Critics weren’t exactly crazy about Suicide Squad, DC’s star-studded follow-up to the maligned Batman v Superman—and if you were a little mystified as to why, Screen Junkies has rendered the movie’s (obvious) flaws bitingly clear in its latest Honest Trailer.
As expected, the trailer spends plenty of time going after the movie’s thin characterization, hackneyed dialogue—“Warner Bros. probably regrets spending just six weeks on the script of this one”—and excessive soundtrack.
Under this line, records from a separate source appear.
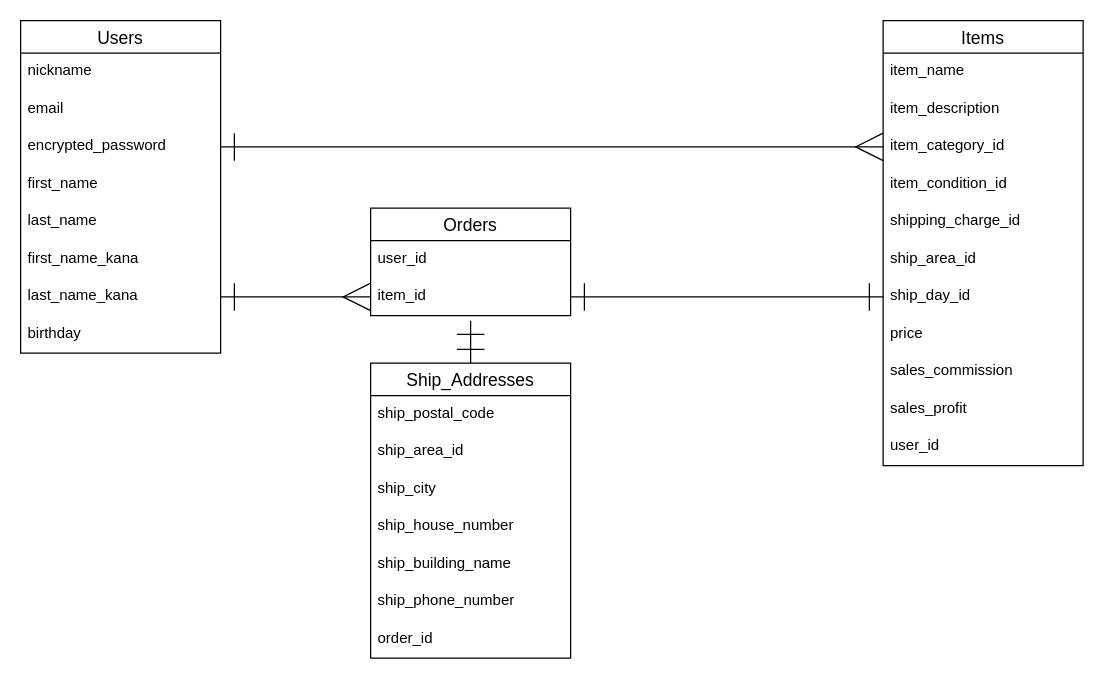
Earlier version of the draw.io diagram er.dio (chie-python/furima-38879). Source tidied: cells renumbered, new cells numbered last; positions are measured from the earlier drawing's top-left corner, leaving out a move shared by most shapes. Both pictures are drawn from the tidied source at 125%, with x=0, y=0 at pixel (20, 20).
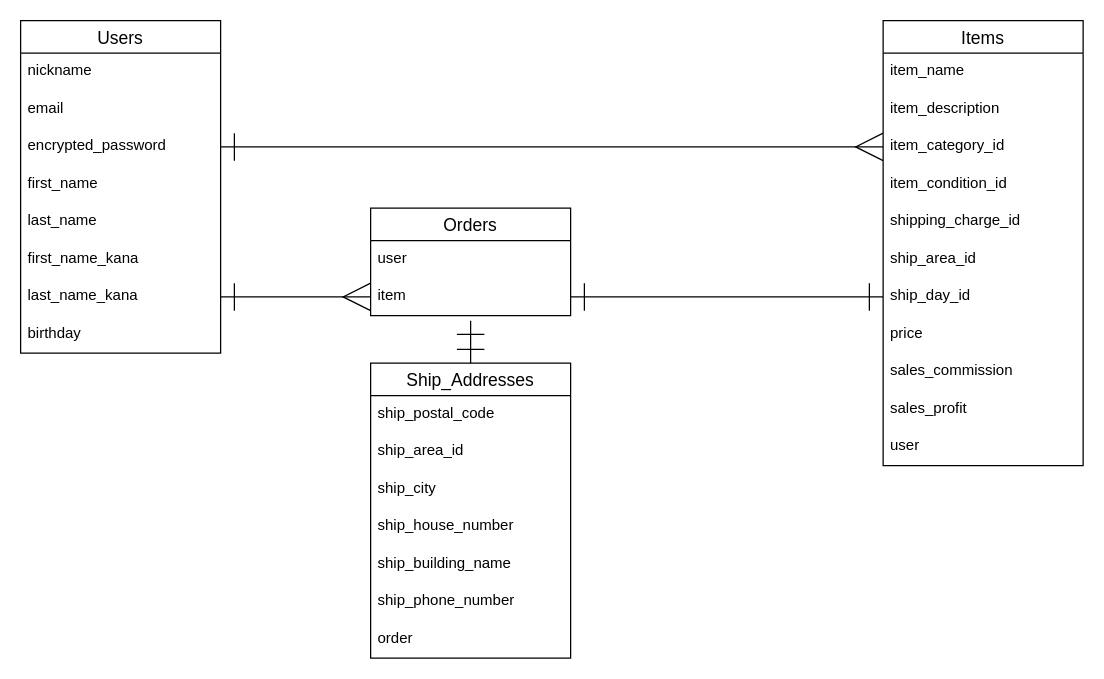
After the change.

Commit message:
データベース設計修正#5

Unchanged cells that the change refers to:
```xml
<mxCell id="11" value="Orders" style="swimlane;fontStyle=0;horizontal=1;startSize=26;align=center;fontSize=14;" parent="1" vertex="1">
  <mxGeometry x="280" y="150" width="160" height="86" as="geometry" />
</mxCell>
<mxCell id="14" value="Items" style="swimlane;fontStyle=0;horizontal=1;startSize=26;align=center;fontSize=14;" parent="1" vertex="1">
  <mxGeometry x="690" width="160" height="356" as="geometry" />
</mxCell>
<mxCell id="26" value="Ship_Addresses" style="swimlane;fontStyle=0;horizontal=1;startSize=26;align=center;fontSize=14;" parent="1" vertex="1">
  <mxGeometry x="280" y="274" width="160" height="236" as="geometry" />
</mxCell>
```

Diff of the diagram source:
```diff
@@
-    <mxCell id="12" value="user_id" style="text;strokeColor=none;fillColor=none;spacingLeft=4;spacingRight=4;overflow=hidden;fontSize=12;" parent="11" vertex="1">
+    <mxCell id="12" value="user" style="text;strokeColor=none;fillColor=none;spacingLeft=4;spacingRight=4;overflow=hidden;fontSize=12;" parent="11" vertex="1">
       <mxGeometry y="26" width="160" height="30" as="geometry" />
     </mxCell>
-    <mxCell id="13" value="item_id" style="text;strokeColor=none;fillColor=none;spacingLeft=4;spacingRight=4;overflow=hidden;points=[[0,0.5],[1,0.5]];portConstraint=eastwest;fontSize=12;" parent="11" vertex="1">
+    <mxCell id="13" value="item" style="text;strokeColor=none;fillColor=none;spacingLeft=4;spacingRight=4;overflow=hidden;points=[[0,0.5],[1,0.5]];portConstraint=eastwest;fontSize=12;" parent="11" vertex="1">
       <mxGeometry y="56" width="160" height="30" as="geometry" />
     </mxCell>
@@
-    <mxCell id="25" value="user_id" style="text;strokeColor=none;fillColor=none;spacingLeft=4;spacingRight=4;overflow=hidden;fontSize=12;" parent="14" vertex="1">
+    <mxCell id="25" value="user" style="text;strokeColor=none;fillColor=none;spacingLeft=4;spacingRight=4;overflow=hidden;fontSize=12;" parent="14" vertex="1">
       <mxGeometry y="326" width="160" height="30" as="geometry" />
     </mxCell>
@@
-    <mxCell id="33" value="order_id" style="text;strokeColor=none;fillColor=none;spacingLeft=4;spacingRight=4;overflow=hidden;fontSize=12;" parent="26" vertex="1">
+    <mxCell id="33" value="order" style="text;strokeColor=none;fillColor=none;spacingLeft=4;spacingRight=4;overflow=hidden;fontSize=12;" parent="26" vertex="1">
       <mxGeometry y="206" width="160" height="30" as="geometry" />
     </mxCell>
```
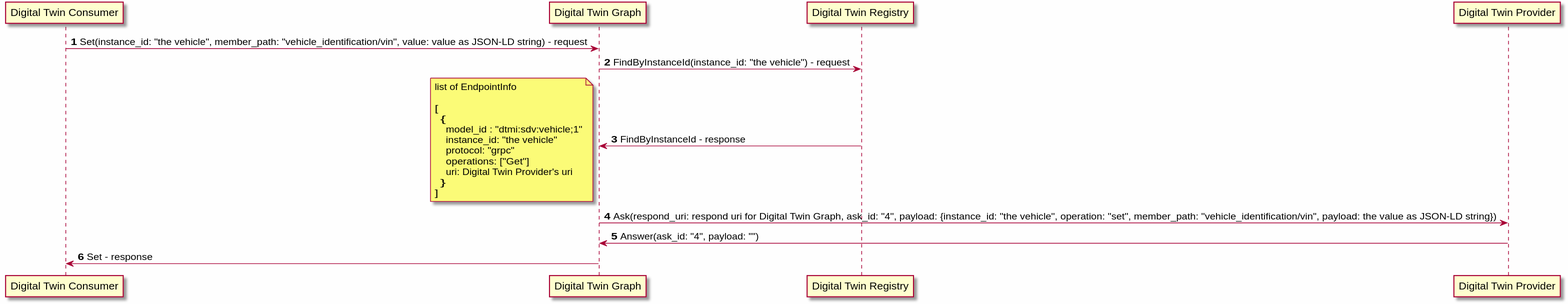
eclipse-ibeji/ibeji keeps this PlantUML diagram as docs/design/modules/digital_twin_graph/diagrams/set_sequence.svg. Above is the earlier version.
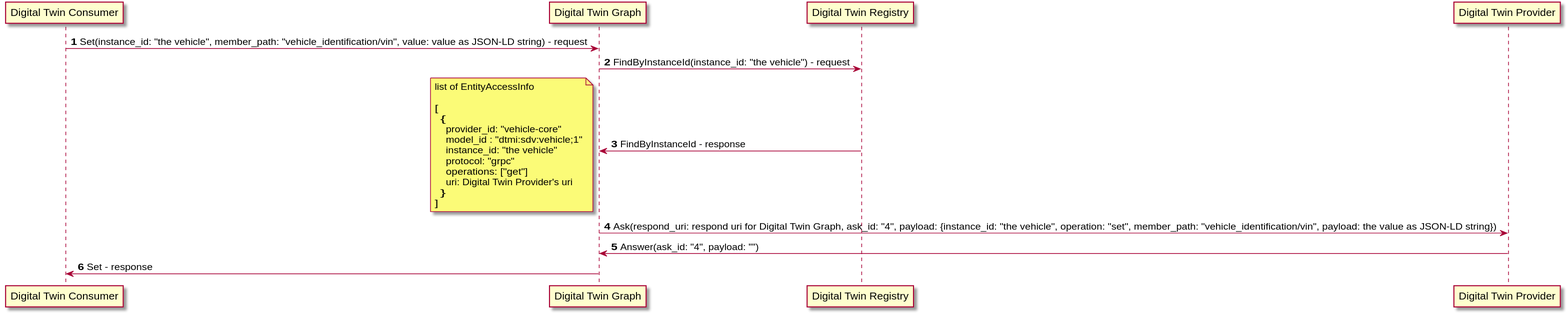
After the commit.

What changed in the source:
```diff
@@ -1,5 +1,4 @@
 @startuml
-skinparamlocked backgroundColor fefefe
 
 autonumber
 
@@ -13,14 +12,15 @@
 DIGITAL_TWIN_GRAPH -> DIGITAL_TWIN_REGISTRY: FindByInstanceId(instance_id: "the vehicle") - request
 DIGITAL_TWIN_GRAPH <- DIGITAL_TWIN_REGISTRY: FindByInstanceId - response
 note left
-  list of EndpointInfo
+  list of EntityAccessInfo
 
   [
     {
+      provider_id: "vehicle-core"
       model_id : "dtmi:sdv:vehicle;1"
       instance_id: "the vehicle"
       protocol: "grpc"
-      operations: ["Get"]
+      operations: ["get"]
       uri: Digital Twin Provider's uri
     }
   ]
```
But the most savage commentary is reserved for what was once the movie’s most anticipated element: Jared Leto as the Joker.
2017 Grammy Nominations: The Snubs and Surprises
The 2017 Grammy nominations are out, and it’s clear that next February will be a heavyweight bout between Beyoncé and Adele, who are both nominated for Record of the Year, Album of the Year, and Song of the Year and netted nine and five noms, respectively. Unsurprisingly, they’re both up for Album of the Year alongside Justin Bieber, Drake, and (slightly more surprisingly) Sturgill Simpson. And while the Big Four categories will likely dominate the conversation from now until the ceremony on Feb. 12, there were plenty of shocks of both the good and bad variety in the very large field of nominees. Let’s take a closer look at all the biggest wins and most glaring missteps from this year’s Grammy noms.
All the Disney Predecessors Behind the Characters in Moana, in One Chart
You’d be hard-pressed to find a review of Moana that doesn’t point out how it gives off strong nostalgic vibes from Disney’s renaissance era—the late-’80s–mid-’90s period that saw a wave of critical and commercial hits that drew heavily from Broadway musicals. The most obvious throwback within the studio’s latest film is the demigod Maui, voiced by Dwayne Johnson, who feels like Robin Williams’ memorable Genie character refitted for the modern age. They two characters only share an ability to shape-shift but also a very similar send-off in their films’ respective finales—bidding their newly acquired friend and partner in adventure a fond goodbye, then flying away joyously, drawing circles in the sky.
Moana's characters, as it turns out, share a lot of DNA with their Disney forebears. Even more than Frozen, which took seemingly deliberate cues from its predecessors while updating them for modern sensibilities, this latest film traces shamelessly over the Disney blueprint. (This is not surprising seeing as Moana's directors, Ron Clements and John Musker, were also responsible for The Little Mermaid and Aladdin.)
So here’s a breakdown of the many ancestors of Moana.
The Women of Ocean’s Eight Will Face Off Against Damian Lewis
Ocean’s Eight, the all-female Ocean’s Eleven spinoff, has its villain, and it’s Homeland’s Damian Lewis. Variety reports that Lewis, who’s been seen on set, is playing Sandra Bullock’s ex-lover and the target of the film’s central robbery.
Ocean’s Eight, opening on June 8, 2018, follows Steven Soderbergh’s trilogy Ocean’s Eleven, Ocean’s Twelve, and Ocean’s Thirteen, each of which centered on a complicated heist executed by Danny Ocean (George Clooney) and a gang of A-list con artists. (Ocean’s Eleven was itself a very loose remake of Ocean’s 11, a 1960 Rat Pack vehicle.) This time around, Gary Ross is taking over directorial duties from Soderbergh; the screenplay is by Ross and Olivia Milch. Lewis’ backstory marks at least one change in the series template: The villains of the Soderbergh films were Andy Garcia, Vincent Cassel, and Al Pacino, none of whom played George Clooney’s ex-lovers.
For the female version, the team has been cut down to eight: Sandra Bullock, Cate Blanchett, Anne Hathaway, Rihanna, Helena Bonham Carter, Mindy Kaling, Awkwafina, and Sarah Paulson. Bullock will play Danny Ocean’s sister, leaving the door open for cameos from the earlier films. That’s a great lineup, but honestly, it seems like Rihanna would be more than capable of pulling this off on her own.